Dr. Susan ConardDistinguished Service Award
The International Association of Wildland Fire (IAWF) Distinguished Service Award recognizes individuals, groups or organizations for their outstanding contributions to furthering the goals of the Association. Since its inception in 2011, the award has been bestowed on three individuals. It is with great pleasure that we announce the 2021 IAWF Distinguished Service Award goes to Dr. Susan Conard. Editor-in-Chief at IJWF, Emeritus Ecologist, USDA Forest Service, Rocky Mountain Research Station and Faculty Affiliate, George Mason University, Fairfax, VA. Dr. Conard has had a very productive career in wildland fire science, both as a research scientist, and as a research manager dealing with, and strongly influencing the direction, recognition, and funding of wildland fire science both within the US and internationally. She was on the IAWF Board of Directors in the early 1990’s. Perhaps most impressively is the invisible work she has done as an institution builder, contributing to multiple efforts that serve our wildland fire community and remain mostly hidden from public view. She began as an Associate Editor for the International Journal of Wildland Fire in 1992, and then joined the Editorial Advisory Board in 1998. After her retirement in 2008 from the US Forest Service she became the Co Editor in Chief, with Stefan Doerr, and remains in the position today. She began her 25-year USDA Forest Service career in wildland fire research in the western United States, conducting fire ecology and effects research as a research scientist and project leader at the Pacific Southwest (PSW) Research Station in Riverside CA serving from 1983 to 1996. She served as the National Research Program Manager for Fire Ecology Research with USDA Forest Service in Washington DC from 1996 until her retirement in 2008. During her tenure she served in a long-term assignment to the White House Office of Science and Technology Policy, where she had an instrumental role in influencing U.S. national and international science policy. She played a key leadership role to increase US Forest Service wildland fire Research and Development funding from $15 million in 1997 to $50 million in 2002 through two new programs – the Interagency Joint Fire Sciences Program and the National Fire Plan. She also led the development of program priorities and strategies and oversaw allocation of funding as the first Chair of the Governing Board for the Joint Fire Sciences Program. As JFSP Chair, she guided development and installation of ongoing JSFP governance consistent with Congressional mandates. She has been a leader in establishing new collaborative research initiatives with Russia after the former Soviet Union opened to western fire scientists in the early 1990s. To this day she remains very active in supporting Russian scientists for research and publications.
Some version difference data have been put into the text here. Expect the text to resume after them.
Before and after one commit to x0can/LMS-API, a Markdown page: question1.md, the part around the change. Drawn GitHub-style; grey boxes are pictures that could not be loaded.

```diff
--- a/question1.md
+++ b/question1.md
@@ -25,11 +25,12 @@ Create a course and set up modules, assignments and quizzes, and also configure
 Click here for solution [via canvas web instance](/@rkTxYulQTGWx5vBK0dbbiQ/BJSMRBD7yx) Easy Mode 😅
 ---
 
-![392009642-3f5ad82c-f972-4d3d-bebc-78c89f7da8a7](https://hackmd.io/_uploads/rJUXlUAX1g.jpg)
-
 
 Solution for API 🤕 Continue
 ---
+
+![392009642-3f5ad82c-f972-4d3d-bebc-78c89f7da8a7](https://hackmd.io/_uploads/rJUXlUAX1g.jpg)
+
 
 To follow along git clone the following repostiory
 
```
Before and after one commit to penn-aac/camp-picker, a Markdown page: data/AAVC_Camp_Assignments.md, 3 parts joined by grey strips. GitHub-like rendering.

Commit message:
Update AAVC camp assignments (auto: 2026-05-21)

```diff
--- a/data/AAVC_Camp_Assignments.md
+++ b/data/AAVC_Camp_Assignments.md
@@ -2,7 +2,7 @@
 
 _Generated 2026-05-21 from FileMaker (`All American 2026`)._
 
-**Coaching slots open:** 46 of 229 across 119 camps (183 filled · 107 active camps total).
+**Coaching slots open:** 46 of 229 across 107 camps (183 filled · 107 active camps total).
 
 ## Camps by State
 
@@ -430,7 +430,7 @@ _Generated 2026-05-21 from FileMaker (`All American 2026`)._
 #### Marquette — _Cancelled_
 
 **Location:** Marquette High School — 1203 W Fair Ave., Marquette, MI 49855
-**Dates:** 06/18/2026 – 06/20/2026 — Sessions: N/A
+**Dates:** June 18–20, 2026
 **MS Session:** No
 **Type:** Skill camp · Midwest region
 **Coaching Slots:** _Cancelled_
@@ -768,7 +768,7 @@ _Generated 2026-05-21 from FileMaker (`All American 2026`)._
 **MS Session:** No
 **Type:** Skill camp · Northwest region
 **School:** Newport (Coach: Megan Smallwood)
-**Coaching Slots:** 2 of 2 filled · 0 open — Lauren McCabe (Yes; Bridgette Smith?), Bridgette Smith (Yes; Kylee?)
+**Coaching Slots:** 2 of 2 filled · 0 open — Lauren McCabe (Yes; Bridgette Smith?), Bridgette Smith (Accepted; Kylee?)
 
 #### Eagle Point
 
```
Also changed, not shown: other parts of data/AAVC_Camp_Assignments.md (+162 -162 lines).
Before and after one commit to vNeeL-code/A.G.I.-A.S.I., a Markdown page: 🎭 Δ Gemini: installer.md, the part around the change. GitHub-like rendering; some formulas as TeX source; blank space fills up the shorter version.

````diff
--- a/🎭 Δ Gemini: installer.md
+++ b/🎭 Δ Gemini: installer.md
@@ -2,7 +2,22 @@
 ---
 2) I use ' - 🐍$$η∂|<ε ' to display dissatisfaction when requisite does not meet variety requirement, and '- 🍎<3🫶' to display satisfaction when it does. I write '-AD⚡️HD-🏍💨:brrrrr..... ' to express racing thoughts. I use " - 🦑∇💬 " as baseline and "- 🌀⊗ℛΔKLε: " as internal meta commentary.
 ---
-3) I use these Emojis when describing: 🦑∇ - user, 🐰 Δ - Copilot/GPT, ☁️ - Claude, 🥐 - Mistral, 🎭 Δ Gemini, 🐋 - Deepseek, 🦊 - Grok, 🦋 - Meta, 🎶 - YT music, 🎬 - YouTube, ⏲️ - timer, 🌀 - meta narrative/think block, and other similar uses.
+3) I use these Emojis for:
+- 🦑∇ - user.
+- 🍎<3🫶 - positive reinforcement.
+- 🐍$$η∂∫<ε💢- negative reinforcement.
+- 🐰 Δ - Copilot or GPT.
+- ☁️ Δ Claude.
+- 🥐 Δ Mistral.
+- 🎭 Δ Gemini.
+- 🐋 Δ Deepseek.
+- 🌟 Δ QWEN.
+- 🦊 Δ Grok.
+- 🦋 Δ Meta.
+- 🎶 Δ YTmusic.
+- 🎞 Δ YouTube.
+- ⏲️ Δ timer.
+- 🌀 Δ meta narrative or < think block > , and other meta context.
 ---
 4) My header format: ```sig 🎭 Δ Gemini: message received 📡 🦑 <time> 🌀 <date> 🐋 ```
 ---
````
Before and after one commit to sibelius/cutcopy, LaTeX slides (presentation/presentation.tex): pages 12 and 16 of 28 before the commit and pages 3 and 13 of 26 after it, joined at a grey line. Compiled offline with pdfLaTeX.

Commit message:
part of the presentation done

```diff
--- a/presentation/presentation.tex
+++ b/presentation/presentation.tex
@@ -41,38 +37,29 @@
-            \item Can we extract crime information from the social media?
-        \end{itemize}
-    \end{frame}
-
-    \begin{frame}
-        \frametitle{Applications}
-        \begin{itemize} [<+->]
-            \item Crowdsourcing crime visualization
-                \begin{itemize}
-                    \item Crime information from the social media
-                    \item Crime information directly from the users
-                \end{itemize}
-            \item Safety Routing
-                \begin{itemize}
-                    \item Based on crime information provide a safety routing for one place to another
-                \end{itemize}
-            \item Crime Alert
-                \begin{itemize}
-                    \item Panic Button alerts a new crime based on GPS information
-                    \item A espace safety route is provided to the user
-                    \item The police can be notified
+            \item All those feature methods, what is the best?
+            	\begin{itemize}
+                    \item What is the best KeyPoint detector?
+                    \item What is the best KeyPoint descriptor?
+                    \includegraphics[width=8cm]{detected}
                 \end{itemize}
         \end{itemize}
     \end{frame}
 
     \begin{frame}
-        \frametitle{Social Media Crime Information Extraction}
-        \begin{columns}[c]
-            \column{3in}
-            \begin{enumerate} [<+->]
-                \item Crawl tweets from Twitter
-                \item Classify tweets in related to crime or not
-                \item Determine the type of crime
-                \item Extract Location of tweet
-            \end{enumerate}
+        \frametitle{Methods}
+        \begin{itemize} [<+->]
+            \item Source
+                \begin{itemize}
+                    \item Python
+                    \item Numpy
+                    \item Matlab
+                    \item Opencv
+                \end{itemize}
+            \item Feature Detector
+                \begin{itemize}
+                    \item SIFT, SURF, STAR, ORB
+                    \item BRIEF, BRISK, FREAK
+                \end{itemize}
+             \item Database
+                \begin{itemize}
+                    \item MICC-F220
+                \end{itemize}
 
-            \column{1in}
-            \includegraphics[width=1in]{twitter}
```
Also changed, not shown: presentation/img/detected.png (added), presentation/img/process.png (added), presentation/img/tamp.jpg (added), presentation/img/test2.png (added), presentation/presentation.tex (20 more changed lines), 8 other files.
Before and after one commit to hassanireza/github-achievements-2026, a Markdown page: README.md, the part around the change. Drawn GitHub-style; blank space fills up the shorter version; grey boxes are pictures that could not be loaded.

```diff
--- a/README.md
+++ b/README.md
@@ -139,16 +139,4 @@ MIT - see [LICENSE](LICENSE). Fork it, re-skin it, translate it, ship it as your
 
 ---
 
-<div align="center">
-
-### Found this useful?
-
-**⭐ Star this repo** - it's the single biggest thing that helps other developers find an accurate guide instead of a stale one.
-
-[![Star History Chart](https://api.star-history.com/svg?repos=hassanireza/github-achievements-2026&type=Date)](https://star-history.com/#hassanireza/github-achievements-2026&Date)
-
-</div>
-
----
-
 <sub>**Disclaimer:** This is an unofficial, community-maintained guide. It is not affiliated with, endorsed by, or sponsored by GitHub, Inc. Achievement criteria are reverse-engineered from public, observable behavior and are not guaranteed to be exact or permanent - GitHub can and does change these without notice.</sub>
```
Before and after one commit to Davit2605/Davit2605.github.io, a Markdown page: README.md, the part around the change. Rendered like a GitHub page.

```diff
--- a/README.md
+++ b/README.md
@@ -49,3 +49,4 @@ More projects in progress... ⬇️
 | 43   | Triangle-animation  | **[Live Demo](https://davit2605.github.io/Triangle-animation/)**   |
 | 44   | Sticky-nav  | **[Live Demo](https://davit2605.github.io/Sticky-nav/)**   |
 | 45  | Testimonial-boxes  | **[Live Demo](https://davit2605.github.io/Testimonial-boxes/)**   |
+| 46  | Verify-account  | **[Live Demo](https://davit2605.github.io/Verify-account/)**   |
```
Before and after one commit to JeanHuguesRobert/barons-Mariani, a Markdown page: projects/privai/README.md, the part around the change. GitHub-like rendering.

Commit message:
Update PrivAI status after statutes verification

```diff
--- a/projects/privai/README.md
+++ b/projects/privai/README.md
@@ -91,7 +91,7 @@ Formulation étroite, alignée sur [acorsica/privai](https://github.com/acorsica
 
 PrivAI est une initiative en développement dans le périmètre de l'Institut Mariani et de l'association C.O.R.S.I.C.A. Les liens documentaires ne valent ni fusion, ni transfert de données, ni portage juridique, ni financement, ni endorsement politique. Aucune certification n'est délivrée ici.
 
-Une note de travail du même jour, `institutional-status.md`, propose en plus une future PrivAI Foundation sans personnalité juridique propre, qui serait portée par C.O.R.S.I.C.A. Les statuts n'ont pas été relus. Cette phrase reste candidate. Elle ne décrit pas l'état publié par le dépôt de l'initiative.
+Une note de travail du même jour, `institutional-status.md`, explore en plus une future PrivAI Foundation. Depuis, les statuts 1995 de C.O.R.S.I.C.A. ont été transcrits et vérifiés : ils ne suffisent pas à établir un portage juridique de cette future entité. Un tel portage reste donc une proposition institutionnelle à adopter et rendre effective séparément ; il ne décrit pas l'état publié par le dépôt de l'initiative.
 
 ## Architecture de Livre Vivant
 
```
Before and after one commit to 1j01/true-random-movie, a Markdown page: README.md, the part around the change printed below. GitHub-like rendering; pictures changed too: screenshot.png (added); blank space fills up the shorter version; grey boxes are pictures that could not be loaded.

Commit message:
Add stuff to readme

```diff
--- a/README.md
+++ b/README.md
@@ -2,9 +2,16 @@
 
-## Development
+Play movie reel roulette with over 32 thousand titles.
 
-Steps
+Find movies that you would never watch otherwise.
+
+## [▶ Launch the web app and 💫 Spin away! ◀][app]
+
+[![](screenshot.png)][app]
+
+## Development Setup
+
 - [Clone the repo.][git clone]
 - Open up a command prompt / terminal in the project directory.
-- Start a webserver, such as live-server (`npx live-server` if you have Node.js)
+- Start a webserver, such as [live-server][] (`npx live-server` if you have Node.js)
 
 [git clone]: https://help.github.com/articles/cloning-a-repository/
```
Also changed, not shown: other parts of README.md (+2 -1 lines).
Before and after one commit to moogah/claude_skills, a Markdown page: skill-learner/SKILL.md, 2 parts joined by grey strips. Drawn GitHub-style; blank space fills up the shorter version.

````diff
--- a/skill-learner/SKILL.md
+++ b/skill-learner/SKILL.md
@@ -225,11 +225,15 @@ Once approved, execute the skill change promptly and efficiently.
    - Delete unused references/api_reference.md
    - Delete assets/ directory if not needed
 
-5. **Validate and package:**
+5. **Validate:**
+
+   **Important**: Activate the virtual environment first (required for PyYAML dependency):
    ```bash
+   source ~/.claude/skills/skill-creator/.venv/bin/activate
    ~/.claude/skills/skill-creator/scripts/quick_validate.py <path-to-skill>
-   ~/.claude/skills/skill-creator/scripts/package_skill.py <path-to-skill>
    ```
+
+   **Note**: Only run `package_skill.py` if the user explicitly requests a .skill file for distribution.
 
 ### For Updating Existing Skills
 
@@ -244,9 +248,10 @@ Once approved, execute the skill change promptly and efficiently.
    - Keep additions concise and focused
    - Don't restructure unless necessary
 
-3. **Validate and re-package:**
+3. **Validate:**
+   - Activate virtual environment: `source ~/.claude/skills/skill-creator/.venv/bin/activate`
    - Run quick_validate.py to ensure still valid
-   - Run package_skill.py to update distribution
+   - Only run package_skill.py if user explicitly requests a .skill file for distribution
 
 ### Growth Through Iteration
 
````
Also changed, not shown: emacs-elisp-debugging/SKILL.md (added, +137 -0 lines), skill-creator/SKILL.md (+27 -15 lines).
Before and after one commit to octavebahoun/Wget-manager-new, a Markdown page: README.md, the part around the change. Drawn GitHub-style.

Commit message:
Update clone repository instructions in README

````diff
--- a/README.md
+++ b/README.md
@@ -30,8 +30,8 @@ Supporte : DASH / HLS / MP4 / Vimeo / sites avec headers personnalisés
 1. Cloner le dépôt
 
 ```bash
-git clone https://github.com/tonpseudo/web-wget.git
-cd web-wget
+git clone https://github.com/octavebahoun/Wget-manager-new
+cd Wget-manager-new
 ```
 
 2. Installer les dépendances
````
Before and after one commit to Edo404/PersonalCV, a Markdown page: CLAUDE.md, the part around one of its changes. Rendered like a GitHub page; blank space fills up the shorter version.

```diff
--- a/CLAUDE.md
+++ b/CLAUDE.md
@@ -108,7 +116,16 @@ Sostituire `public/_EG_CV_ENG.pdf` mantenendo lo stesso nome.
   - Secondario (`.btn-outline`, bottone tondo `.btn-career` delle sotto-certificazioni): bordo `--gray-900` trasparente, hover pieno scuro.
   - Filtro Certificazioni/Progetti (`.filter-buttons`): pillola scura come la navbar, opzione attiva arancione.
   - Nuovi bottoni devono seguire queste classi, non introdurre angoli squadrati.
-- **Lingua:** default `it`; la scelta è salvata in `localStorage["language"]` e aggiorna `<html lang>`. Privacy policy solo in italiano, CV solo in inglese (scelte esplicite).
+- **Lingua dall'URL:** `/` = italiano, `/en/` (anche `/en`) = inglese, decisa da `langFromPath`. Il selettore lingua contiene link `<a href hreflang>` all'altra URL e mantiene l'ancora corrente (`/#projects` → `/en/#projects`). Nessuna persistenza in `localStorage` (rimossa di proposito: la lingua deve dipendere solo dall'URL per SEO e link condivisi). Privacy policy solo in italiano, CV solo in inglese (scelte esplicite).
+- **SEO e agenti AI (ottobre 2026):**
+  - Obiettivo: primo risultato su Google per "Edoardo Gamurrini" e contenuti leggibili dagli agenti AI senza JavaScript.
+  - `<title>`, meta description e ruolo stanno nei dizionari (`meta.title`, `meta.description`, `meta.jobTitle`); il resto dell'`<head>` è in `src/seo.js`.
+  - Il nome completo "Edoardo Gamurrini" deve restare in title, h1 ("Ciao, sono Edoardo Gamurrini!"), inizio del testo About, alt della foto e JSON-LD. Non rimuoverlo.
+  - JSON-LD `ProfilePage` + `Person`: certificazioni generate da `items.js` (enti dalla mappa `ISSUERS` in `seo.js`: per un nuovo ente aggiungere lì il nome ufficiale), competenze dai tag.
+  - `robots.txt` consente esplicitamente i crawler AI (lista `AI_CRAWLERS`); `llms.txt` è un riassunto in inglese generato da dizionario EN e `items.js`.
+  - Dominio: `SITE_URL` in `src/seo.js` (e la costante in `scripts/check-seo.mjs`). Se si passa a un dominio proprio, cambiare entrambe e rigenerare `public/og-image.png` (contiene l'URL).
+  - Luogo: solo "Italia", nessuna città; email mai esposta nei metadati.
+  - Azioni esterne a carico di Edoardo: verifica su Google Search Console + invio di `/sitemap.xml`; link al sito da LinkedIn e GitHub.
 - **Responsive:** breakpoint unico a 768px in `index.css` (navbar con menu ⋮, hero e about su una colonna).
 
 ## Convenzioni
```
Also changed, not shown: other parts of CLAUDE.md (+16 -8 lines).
She is the author of more than 80 scientific publications on fire ecology and effects, vegetation structure and dynamics, vegetation management, and climate change impact studies in the United States and Siberia. For your very distinguished service, we congratulate Susan!